Here we shall deal exclusively with electropumps - and further on we shall pause to describe the most important characteristics of the electric motors that drive them - because:

1) electric motors are the most widely used;
2) PENTAX produces and markets electropumps.

Considering the definition, we may proceed with our description of the pump, starting with the fundamental factors that describe its operation:
flow rate;

  1. head;
  2. power;
  3. efficiency;
  4. speed;
  5. NPSH.
Flow rate

The flow rate of the pump is defined as the useful volume of liquid distributed by the pump in the time unit.
It is generally indicated with the letter Q and is measured in m3/s, or in m3/h, or in l/min.

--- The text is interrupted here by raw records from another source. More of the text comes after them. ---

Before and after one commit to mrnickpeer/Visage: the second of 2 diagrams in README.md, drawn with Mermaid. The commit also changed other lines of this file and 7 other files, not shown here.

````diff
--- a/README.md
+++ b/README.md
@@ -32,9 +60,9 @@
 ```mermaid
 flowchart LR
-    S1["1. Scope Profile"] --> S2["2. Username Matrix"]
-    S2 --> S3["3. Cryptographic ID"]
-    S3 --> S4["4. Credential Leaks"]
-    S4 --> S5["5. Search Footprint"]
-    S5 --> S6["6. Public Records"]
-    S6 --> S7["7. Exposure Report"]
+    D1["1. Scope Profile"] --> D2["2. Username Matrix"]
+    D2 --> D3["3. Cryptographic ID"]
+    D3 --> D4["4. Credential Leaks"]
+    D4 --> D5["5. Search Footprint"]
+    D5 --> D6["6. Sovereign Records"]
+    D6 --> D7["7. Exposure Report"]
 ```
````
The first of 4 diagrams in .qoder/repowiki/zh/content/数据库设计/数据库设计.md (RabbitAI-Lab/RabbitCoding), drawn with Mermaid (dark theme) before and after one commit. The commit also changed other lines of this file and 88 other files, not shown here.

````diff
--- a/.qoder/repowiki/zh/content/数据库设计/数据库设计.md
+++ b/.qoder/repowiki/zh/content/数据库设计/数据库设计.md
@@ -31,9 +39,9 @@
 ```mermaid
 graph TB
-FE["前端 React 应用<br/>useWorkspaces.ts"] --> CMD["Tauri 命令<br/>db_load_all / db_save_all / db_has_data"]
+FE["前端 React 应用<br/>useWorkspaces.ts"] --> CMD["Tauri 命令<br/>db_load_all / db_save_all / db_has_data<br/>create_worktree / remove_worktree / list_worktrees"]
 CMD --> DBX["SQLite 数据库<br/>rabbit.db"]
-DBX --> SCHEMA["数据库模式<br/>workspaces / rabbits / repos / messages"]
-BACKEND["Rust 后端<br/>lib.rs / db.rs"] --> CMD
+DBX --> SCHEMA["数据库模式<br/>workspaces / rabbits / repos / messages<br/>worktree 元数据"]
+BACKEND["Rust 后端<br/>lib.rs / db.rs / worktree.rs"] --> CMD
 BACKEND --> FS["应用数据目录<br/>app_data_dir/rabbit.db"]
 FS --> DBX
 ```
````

The (total) head of the pump represents the increase in energy acquired by 1 kg of liquid between the input and the output section of the pump itself; this is generally indicated with the letter H and is measured in J/kg or in metres of carried liquid (m. C.L.). It is much more convenient to speak not of the head but of the manometric head, indicated as Hman and measured in m C.W. (metres of column of water): saying that a certain pump gives a flow rate of 3 m3/h with a manometric head of 12 m C.W. means that pump can lift a quantity of water amounting to 3 m3/h up to a maximum height of 12 m. The applicable equation is: Hman [m C.A.] = H[m C.L.] * ?[kg/dm3], where ? = volume of the liquid transported.
All pumps are provided with a data plate which clearly indicates, among the other data, the flow rate, manometric head and their interconnection. However these two parameters are not fixed, but vary inversely to one another: when one increases, the other decreases and vice versa. If the various points of operation of a pump are plotted on a graph, on which the X-axis represents the flow rate and the Y-axis the manometric head, the so-called characteristic curve Q-Hman of the pump is obtained. (fig. 1)

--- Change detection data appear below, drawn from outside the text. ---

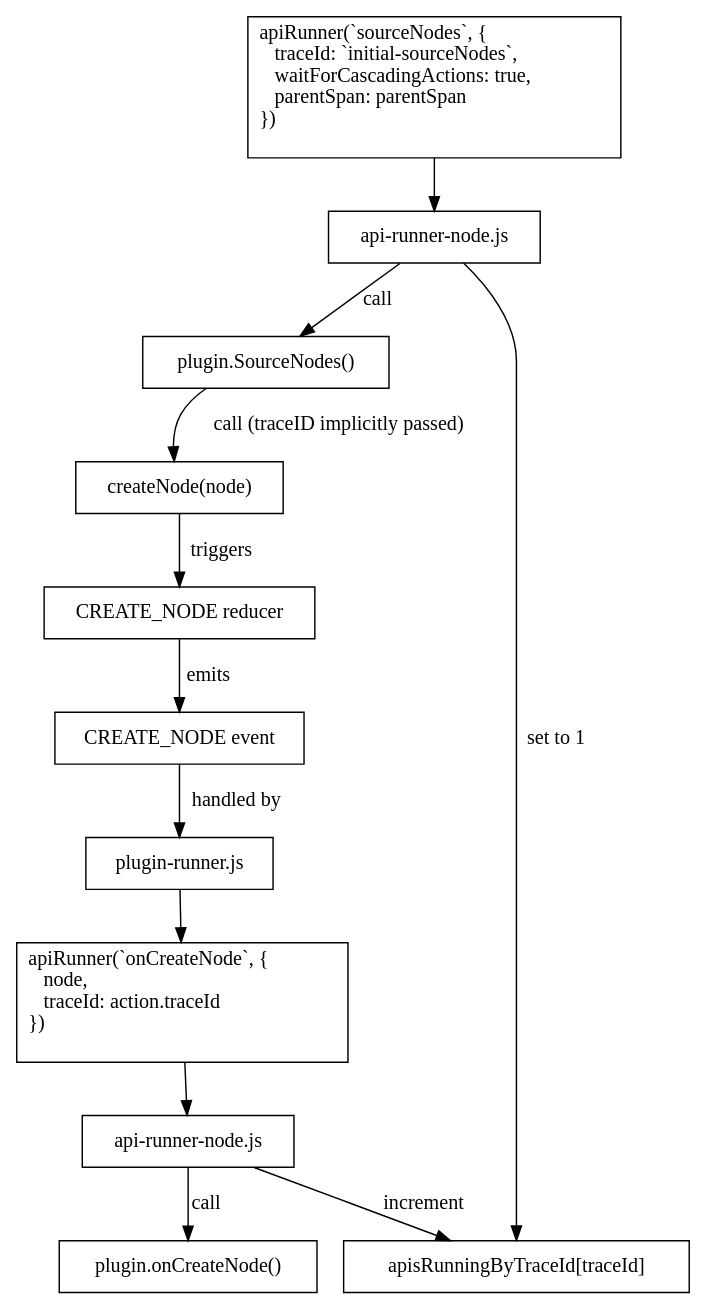
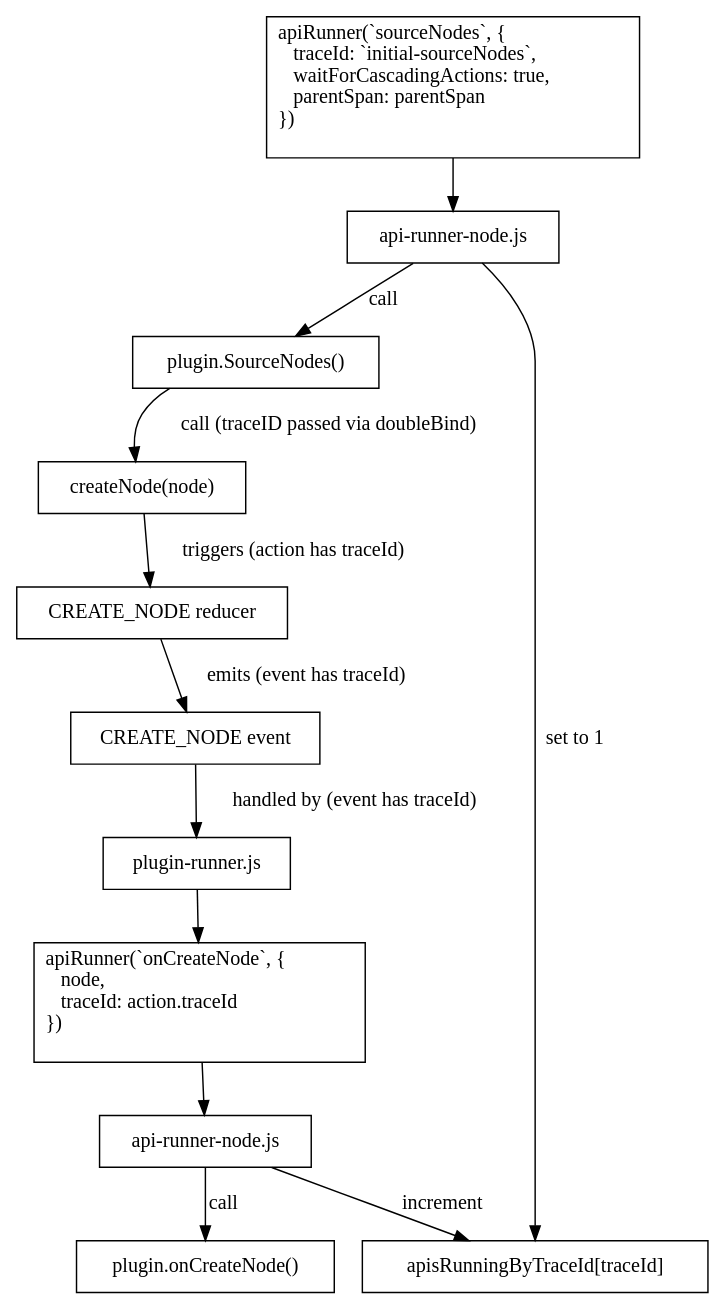
Before and after one commit to gatsbyjs/gatsby: the diagram in docs/docs/how-plugins-apis-are-run.md, drawn with Graphviz. The commit also changed 2 other files, not shown here.

Commit message:
more internal docs

````diff
--- a/docs/docs/how-plugins-apis-are-run.md
+++ b/docs/docs/how-plugins-apis-are-run.md
@@ -63,29 +63,29 @@
 ```dot
 digraph {
   node [ shape="box" ];
   
   "initialCall" [ label="apiRunner(`sourceNodes`, {\l    traceId: `initial-sourceNodes`,\l    waitForCascadingActions: true,\l    parentSpan: parentSpan\l})\l " ];
   "apiRunner1" [ label="api-runner-node.js" ];
   "sourceNodes" [ label="plugin.SourceNodes()" ];
   "createNode" [ label="createNode(node)" ];
   "apisRunning" [ label="apisRunningByTraceId[traceId]" ];
   "createNodeReducer" [ label="CREATE_NODE reducer" ];
   "CREATE_NODE" [ label="CREATE_NODE event" ];
   "pluginRunner" [ label="plugin-runner.js" ];
   "onCreateNode" [ label="plugin.onCreateNode()" ];
   "apiRunnerOnCreateNode" [ label="apiRunner(`onCreateNode`, {\l    node,\l    traceId: action.traceId\l})\l "; ];
   "apiRunner2" [ label="api-runner-node.js" ];
   
   "initialCall" -> "apiRunner1";
   "apiRunner1" -> "apisRunning" [ label="set to 1" ];
   "apiRunner1" -> "sourceNodes" [ label="call" ];
-  "sourceNodes" -> "createNode" [ label="call (traceID implicitly passed)" ];
-  "createNode" -> "createNodeReducer" [ label="triggers" ];
-  "createNodeReducer" -> "CREATE_NODE" [ label="emits" ];
-  "CREATE_NODE" -> "pluginRunner" [ label="handled by" ];
+  "sourceNodes" -> "createNode" [ label="call (traceID passed via doubleBind)" ];
+  "createNode" -> "createNodeReducer" [ label="triggers (action has traceId)" ];
+  "createNodeReducer" -> "CREATE_NODE" [ label="emits (event has traceId)" ];
+  "CREATE_NODE" -> "pluginRunner" [ label="handled by (event has traceId)" ];
   "pluginRunner" -> "apiRunnerOnCreateNode";
   "apiRunnerOnCreateNode" -> "apiRunner2";
   "apiRunner2" -> "onCreateNode" [ label="call" ];
   "apiRunner2" -> "apisRunning" [ label="increment" ];
 }
 ```
````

The characteristic curve may be "flat" or "steep", depending on how the pump has been designed and on the system in which the pump is to be fitted. As may be seen in figure 2, the pumps that have a flat characteristic curve give rise to slight variations in head for strong variations of flow rate, while pumps with a steep characteristic curve give rise to slight variations in flow rate for high variations in head. So pumps of the first type will be preferable when a more or less constant head is desired with a flow rate varying within ample margins (this is the case, for example, of pumps for fire-fighting installations); vice versa, pumps of the second type will be preferable when a more or less constant flow rate is desired with a head varying within a relatively wide field (for example in the case of pumping from wells, where constant flow rates are generally desired even in the presence of high variations in the geodetic difference in level).




There is the power supplied by the pump to the liquid, expressed as:
Pu[W] = g[m/s2] * ?[kg/m3] * Q[m3/s] * H[m C.L.], where g[m/s2] is the acceleration of gravity, generally equal to 9,81 m/s2.
Then there is the power Pnom absorbed by the pump, that is, in the case of electropumps, the power transferred by the electric motor to the pump axle.
Then there is the electric power Pabs absorbed by the electric drive motor from the power mains.

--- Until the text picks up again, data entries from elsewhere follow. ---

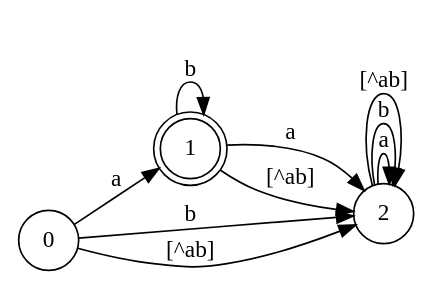
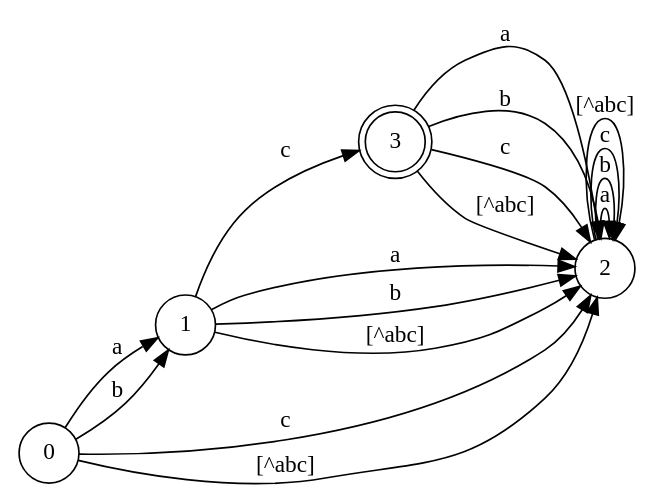
One commit to AmBha21/Theory-of-Computation changed the diagram in nfa.dot. Above: the diagram before and after it, drawn with Graphviz. The commit also changed 5 other files, not shown here.

```diff
--- a/nfa.dot
+++ b/nfa.dot
@@ -1,14 +1,21 @@
 digraph NFA {
     rankdir=LR;
-    node [shape = doublecircle]; 1;
+    node [shape = doublecircle]; 3;
     node [shape = circle];
     0 -> 1 [label="a"];
-    0 -> 2 [label="b"];
-    0 -> 2 [label="[^ab]"];
+    0 -> 1 [label="b"];
+    0 -> 2 [label="c"];
+    0 -> 2 [label="[^abc]"];
     1 -> 2 [label="a"];
-    1 -> 1 [label="b"];
-    1 -> 2 [label="[^ab]"];
+    1 -> 2 [label="b"];
+    1 -> 3 [label="c"];
+    1 -> 2 [label="[^abc]"];
     2 -> 2 [label="a"];
     2 -> 2 [label="b"];
-    2 -> 2 [label="[^ab]"];
+    2 -> 2 [label="c"];
+    2 -> 2 [label="[^abc]"];
+    3 -> 2 [label="a"];
+    3 -> 2 [label="b"];
+    3 -> 2 [label="c"];
+    3 -> 2 [label="[^abc]"];
 }
```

There is the efficiency ?p of the pump, defined as the ratio between the power Pu supplied to the fluid and the power Pnom aabsorbed by the pump (that is the mechanical power transferred by the electric motor): ?p = Pu / Pnom.
Then there is the efficiency ?mot of the electric motor, defined as the ratio between the power absorbed by the pump and that absorbed by the motor:?mot = Pnom / Pass.
In the case of electropumps we frequently speak of the efficiency of the unit, defined as the ratio between the power supplied to the fluid and the power absorbed by the motor: ?gr = Pu / Pass = ?p* ?mot. It must be stressed that the efficiency ?gr of the unit is a very important parameter for an electropumps: the higher its value the less the cost, in terms of electric energy and in money in the long run, that must be borne to have the electropump perform a certain job.


The rotation speed is the number of revolutions performed by the pump in the time unit; this is generally indicated with the letter n and measured in rpm.
All PENTAX electropumps are fitted with a 2-pole induction motor; considering the average running of the motors and the fact that the electric energy distributed in the mains generally has a frequency of 50 or 60 Hz, this gives roughly n(50 Hz) = 2750 - 2950 rpm and n(60 Hz) = 3300 - 3550 rpm.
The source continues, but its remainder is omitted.